WHAT IS REQUIRED:
Hunt through the lines below for the string "instant" and copy each one that has it.

[[ GIVEN RECORDS, beginning ]]

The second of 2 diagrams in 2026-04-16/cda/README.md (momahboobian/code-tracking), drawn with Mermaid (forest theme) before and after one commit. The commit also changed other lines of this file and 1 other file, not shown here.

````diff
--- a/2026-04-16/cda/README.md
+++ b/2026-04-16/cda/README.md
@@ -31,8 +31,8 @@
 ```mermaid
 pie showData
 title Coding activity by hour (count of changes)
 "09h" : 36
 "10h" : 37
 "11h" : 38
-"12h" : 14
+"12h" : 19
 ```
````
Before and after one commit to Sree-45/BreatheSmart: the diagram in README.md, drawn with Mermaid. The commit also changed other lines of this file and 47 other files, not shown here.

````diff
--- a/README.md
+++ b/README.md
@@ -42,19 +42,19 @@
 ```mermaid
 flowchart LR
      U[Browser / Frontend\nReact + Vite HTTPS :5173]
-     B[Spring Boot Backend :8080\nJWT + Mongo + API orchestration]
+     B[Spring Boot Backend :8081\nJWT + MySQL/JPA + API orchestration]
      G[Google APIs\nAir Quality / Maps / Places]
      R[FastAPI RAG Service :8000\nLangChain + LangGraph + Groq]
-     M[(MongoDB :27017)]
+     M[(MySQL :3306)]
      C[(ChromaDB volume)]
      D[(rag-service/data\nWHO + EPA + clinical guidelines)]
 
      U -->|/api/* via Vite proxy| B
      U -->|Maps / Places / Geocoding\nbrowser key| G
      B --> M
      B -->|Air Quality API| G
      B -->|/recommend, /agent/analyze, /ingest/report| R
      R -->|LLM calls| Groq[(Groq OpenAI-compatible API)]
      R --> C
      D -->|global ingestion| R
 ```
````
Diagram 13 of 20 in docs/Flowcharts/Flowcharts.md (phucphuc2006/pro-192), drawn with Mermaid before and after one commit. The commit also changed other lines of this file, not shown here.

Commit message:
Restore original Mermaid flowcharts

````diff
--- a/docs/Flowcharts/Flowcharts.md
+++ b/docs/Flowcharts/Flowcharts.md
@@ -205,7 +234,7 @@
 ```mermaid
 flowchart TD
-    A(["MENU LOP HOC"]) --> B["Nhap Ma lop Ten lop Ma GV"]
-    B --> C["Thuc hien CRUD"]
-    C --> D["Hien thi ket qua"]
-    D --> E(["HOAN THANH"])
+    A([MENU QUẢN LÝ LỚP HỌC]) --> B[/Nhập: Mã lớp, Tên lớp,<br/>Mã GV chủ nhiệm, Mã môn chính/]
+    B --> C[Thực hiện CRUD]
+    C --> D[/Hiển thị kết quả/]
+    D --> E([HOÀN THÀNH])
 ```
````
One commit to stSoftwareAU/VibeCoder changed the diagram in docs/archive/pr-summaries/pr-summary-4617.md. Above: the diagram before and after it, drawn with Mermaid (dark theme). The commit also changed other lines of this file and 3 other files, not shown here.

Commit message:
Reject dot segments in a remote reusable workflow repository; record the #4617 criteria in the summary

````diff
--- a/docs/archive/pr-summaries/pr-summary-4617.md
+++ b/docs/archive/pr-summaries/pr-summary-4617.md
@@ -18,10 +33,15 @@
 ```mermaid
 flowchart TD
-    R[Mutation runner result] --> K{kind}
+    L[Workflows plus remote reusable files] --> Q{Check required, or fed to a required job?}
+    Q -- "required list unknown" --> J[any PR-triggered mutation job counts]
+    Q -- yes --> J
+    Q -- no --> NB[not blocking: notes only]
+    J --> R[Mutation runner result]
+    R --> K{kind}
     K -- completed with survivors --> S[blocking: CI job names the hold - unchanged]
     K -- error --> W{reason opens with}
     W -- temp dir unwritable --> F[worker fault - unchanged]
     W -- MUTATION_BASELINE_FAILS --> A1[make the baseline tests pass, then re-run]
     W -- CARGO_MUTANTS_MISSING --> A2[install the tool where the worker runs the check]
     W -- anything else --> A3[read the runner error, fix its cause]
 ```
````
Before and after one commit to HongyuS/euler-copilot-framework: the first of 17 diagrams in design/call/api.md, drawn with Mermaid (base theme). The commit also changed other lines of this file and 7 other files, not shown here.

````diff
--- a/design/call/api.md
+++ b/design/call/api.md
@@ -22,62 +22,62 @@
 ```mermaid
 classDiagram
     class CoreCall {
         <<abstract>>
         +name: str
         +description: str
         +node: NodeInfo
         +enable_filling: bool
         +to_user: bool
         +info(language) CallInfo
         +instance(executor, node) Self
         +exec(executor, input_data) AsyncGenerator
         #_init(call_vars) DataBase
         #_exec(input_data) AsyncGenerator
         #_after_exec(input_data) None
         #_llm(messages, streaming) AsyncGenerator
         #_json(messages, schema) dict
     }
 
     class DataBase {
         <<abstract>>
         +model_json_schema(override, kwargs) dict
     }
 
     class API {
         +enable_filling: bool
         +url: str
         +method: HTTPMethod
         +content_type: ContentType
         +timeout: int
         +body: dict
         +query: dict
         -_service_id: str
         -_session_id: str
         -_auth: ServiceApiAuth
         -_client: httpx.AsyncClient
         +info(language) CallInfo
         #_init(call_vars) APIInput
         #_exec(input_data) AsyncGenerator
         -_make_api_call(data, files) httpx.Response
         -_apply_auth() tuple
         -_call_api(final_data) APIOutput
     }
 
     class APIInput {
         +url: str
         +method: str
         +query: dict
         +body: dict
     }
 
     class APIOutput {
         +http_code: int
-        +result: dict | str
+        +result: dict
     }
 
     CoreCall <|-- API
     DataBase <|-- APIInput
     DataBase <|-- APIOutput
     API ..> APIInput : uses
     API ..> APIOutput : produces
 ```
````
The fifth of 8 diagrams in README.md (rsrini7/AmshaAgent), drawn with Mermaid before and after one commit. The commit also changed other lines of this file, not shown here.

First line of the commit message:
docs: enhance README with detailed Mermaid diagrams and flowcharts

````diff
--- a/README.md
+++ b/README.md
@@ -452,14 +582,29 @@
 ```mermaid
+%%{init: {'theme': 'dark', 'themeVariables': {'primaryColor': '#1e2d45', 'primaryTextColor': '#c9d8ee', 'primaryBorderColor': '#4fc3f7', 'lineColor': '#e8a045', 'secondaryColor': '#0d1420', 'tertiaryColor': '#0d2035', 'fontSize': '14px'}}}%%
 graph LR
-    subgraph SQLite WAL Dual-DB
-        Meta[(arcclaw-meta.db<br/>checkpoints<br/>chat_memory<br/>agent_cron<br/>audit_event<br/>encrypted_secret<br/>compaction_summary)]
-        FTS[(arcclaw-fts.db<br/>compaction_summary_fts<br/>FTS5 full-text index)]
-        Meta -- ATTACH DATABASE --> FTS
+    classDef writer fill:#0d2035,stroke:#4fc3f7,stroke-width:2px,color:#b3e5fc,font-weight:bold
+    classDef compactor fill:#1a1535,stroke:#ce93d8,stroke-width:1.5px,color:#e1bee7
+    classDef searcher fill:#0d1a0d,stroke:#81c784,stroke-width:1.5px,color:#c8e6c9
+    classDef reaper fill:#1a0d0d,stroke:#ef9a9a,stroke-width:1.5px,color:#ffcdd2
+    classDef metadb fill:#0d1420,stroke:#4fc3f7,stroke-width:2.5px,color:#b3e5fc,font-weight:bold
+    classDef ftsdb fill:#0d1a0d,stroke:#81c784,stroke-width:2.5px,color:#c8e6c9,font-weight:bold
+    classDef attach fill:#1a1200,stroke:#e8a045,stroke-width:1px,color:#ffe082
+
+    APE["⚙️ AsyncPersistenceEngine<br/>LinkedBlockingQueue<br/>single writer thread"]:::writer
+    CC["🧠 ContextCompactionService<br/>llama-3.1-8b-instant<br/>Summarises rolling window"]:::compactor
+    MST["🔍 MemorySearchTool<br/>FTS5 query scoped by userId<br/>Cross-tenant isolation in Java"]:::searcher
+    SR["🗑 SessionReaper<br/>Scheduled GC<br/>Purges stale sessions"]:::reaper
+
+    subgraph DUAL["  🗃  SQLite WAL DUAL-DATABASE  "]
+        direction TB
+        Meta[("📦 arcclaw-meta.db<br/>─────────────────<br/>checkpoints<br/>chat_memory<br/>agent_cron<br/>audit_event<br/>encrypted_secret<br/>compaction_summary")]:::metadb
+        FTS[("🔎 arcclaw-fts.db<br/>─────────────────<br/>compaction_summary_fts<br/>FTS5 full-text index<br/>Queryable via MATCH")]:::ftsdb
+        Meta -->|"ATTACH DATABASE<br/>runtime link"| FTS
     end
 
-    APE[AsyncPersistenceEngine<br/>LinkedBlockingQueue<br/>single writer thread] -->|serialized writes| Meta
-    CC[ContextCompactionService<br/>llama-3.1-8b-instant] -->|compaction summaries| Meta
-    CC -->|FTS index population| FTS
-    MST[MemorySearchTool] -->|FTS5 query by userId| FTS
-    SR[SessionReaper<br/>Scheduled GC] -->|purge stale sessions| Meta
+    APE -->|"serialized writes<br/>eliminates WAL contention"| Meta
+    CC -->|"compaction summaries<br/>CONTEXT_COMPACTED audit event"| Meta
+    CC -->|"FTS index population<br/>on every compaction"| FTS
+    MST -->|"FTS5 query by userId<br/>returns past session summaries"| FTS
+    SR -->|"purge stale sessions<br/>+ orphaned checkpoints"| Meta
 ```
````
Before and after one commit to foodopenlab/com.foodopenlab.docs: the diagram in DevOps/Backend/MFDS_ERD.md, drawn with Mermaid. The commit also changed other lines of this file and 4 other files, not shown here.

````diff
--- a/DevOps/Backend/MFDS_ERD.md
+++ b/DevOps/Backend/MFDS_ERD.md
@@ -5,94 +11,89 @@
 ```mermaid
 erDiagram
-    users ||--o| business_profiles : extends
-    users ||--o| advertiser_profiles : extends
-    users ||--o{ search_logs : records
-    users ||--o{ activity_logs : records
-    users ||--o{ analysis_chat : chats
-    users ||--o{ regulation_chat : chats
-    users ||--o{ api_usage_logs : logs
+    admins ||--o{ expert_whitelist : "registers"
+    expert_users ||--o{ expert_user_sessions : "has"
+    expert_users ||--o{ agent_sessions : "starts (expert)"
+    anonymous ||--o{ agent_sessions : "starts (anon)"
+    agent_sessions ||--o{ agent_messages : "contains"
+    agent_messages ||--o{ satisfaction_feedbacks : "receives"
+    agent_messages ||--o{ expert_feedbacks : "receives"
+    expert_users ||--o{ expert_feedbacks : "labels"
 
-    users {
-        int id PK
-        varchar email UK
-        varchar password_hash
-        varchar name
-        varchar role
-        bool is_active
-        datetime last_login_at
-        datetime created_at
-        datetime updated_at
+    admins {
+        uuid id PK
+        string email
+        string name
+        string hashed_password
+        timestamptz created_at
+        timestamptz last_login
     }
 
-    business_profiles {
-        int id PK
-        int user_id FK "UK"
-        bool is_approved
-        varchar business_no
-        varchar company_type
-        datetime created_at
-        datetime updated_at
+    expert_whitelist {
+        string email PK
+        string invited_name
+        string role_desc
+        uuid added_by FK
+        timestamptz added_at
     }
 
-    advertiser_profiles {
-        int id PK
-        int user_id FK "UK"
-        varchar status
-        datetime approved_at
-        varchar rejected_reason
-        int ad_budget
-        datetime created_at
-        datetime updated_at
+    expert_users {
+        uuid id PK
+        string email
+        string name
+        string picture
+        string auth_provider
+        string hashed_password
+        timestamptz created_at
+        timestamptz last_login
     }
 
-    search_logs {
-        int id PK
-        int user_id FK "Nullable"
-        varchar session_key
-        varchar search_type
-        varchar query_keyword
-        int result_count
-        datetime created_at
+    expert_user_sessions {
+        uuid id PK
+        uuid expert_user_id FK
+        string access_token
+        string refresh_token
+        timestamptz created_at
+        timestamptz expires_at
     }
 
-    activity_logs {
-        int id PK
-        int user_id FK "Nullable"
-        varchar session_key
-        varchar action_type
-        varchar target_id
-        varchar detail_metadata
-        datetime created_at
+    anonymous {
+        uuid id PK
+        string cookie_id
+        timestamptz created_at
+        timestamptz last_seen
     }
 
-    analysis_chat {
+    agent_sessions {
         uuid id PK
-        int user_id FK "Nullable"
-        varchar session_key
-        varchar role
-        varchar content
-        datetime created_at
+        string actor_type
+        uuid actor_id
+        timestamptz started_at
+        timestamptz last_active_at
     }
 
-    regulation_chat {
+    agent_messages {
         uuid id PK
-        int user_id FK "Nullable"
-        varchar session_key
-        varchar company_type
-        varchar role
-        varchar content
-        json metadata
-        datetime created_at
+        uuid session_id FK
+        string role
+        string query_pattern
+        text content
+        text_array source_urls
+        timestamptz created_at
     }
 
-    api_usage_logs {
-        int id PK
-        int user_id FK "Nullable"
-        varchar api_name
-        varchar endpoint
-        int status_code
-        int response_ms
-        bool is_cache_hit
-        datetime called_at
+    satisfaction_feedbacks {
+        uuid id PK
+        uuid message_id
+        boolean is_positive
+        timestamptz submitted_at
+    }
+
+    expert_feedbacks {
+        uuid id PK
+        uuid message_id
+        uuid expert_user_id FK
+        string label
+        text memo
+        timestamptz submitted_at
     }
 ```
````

[[ GIVEN RECORDS, end ]]

RESPONSE BOX:
+    CC["🧠 ContextCompactionService<br/>llama-3.1-8b-instant<br/>Summarises rolling window"]:::compactor
-    CC[ContextCompactionService<br/>llama-3.1-8b-instant] -->|compaction summaries| Meta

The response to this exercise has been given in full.